Thank you for being a Slate Plus member. We are incredibly thankful for our readers and podcast listeners who choose to love the magazine a little harder than is absolutely necessary. You complete us. Seriously. And here is a list of some of the pieces I loved best this week … with the caveat that who knows what tomorrow will bring?

On Monday Jamelle Bouie wrote a wonderful, counterintuitive piece explaining why two members of Sigma Alpha Epsilon at the University of Oklahoma shouldn’t be expelled for singing vile, racist chants that were captured on film. Jamelle concludes, depressingly, that “white millennials aren’t less prejudiced. They just believe they are. And it gives psychic cover to the kind of behavior we saw at Sigma Alpha Epsilon.” He argues for education over expulsion, which—in light of the First Amendment concerns he raises—is pretty compelling.
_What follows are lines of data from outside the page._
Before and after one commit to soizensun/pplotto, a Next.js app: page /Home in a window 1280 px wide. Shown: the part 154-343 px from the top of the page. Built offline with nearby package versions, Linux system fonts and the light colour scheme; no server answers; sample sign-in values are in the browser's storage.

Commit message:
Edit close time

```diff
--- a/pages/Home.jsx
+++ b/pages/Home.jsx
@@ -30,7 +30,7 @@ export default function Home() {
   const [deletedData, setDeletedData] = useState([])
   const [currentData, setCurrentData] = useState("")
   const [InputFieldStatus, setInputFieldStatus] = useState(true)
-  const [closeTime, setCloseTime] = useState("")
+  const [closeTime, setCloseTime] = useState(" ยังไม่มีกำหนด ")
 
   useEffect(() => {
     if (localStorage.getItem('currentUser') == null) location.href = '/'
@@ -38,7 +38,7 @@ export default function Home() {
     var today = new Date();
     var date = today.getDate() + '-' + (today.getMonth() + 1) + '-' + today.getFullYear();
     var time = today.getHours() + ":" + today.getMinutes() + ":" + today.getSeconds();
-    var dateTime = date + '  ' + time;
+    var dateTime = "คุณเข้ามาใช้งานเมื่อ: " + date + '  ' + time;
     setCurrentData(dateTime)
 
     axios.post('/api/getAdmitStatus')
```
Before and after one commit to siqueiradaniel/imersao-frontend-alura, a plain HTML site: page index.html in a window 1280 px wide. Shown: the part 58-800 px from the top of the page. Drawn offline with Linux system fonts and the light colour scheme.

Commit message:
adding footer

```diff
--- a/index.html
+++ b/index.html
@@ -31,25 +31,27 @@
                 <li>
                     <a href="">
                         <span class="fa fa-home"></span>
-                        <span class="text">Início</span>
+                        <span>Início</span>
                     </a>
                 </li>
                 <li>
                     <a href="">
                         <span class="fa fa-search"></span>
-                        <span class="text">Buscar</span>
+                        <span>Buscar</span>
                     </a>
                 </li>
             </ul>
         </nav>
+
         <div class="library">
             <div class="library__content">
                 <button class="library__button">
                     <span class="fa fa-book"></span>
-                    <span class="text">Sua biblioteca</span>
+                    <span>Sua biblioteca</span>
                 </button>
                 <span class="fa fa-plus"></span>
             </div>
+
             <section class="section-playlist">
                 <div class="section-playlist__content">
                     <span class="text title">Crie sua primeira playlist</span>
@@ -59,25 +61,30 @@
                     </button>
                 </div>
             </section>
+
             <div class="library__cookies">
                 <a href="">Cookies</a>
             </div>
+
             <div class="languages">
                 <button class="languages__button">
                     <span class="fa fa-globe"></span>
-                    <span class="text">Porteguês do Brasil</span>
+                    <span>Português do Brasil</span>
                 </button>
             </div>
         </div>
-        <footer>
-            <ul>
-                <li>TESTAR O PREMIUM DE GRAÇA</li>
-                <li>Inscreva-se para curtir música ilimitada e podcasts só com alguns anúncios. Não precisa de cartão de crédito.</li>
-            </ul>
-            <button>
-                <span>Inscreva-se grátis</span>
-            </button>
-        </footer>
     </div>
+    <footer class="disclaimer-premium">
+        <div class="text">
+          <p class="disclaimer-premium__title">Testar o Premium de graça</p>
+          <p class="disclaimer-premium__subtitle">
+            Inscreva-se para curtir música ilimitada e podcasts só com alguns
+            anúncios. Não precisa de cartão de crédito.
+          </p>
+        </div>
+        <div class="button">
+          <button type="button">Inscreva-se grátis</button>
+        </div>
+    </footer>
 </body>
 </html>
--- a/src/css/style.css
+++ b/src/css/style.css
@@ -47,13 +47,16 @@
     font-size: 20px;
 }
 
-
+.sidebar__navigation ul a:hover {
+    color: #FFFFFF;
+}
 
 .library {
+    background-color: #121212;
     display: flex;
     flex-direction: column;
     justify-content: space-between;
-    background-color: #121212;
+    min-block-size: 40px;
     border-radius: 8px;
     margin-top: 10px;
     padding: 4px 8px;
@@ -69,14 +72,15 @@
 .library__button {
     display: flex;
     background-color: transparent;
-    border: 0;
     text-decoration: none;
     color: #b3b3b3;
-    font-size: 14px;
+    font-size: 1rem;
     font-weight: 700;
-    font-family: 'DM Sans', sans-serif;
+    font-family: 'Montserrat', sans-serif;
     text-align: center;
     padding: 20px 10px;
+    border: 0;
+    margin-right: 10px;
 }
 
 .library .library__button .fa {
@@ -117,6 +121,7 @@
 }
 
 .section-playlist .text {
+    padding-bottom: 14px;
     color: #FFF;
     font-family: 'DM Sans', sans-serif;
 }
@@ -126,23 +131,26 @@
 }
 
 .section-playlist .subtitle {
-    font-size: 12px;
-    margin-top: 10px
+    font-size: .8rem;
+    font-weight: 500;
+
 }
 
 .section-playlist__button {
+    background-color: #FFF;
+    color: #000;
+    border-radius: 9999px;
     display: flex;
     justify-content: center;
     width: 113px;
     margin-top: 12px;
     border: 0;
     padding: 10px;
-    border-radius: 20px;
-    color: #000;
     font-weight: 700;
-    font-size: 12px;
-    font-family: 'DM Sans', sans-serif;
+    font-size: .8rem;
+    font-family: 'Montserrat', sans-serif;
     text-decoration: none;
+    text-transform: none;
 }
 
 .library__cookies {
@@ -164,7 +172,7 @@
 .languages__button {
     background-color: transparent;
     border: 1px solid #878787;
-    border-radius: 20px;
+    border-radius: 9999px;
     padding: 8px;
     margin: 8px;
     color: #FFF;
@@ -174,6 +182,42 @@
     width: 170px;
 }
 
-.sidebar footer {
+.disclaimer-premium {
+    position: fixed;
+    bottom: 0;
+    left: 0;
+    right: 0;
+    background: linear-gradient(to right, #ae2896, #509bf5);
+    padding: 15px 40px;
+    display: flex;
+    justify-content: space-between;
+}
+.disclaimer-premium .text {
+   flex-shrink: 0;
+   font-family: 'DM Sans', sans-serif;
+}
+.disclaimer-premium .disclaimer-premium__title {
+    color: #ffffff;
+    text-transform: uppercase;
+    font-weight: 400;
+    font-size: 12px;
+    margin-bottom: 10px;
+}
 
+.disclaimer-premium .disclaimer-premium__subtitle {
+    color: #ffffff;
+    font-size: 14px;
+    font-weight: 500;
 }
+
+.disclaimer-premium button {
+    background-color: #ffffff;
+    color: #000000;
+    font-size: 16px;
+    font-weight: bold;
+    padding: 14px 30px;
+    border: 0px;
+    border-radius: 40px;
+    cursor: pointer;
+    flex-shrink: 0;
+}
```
On Tuesday, Fred Kaplan ran the letter signed by 47 Republican Senators to the Iranian government through the inimitable Fred Kaplan woodchipper. He describes the effort to discourage Iran’s leadership to dismiss the nuclear talks with the U.S. and other nations as “brazen, gratuitous, and plainly stupid an act as any committed by the Senate in recent times.” By the way, he notes, it’s probably also illegal.

Also on Tuesday Melinda Wenner Moyer offered up a really interesting review of the literature on kids and allergies that confirmed that Americans may be doing the worst possible thing for our kids by keeping them away from foods that may cause allergies. I recently returned from a year living abroad where parents laugh if you ask “any allergies” when you organize a playdate, so her story went a long way toward explaining the difference between American parents and foreigners when it comes to food fears.

On Wednesday Will Saletan did an utterly genius response to the GOP letter to Iran that thanked them for explaining how the American system of governance truly works. He concluded wisely that “the true will of the people, as you know, is to follow those of us who understand what is best.” I love reading Will on virtually everything, but when he does sly parody, well, it makes my day. 

On Thursday Hanna Rosin roundly debunked the notion that women get hot when they see men scrubbing out grass stains. Everything about choreplay is silly, starting with the word choreplay. Ugh.

So that’s it for today, sports fans. Here’s hoping that you enjoyed any and all of the above as much as I did. Thanks, as ever, for being Slate Plus friends. We’ll see you when the crocuses bloom.

Dahlia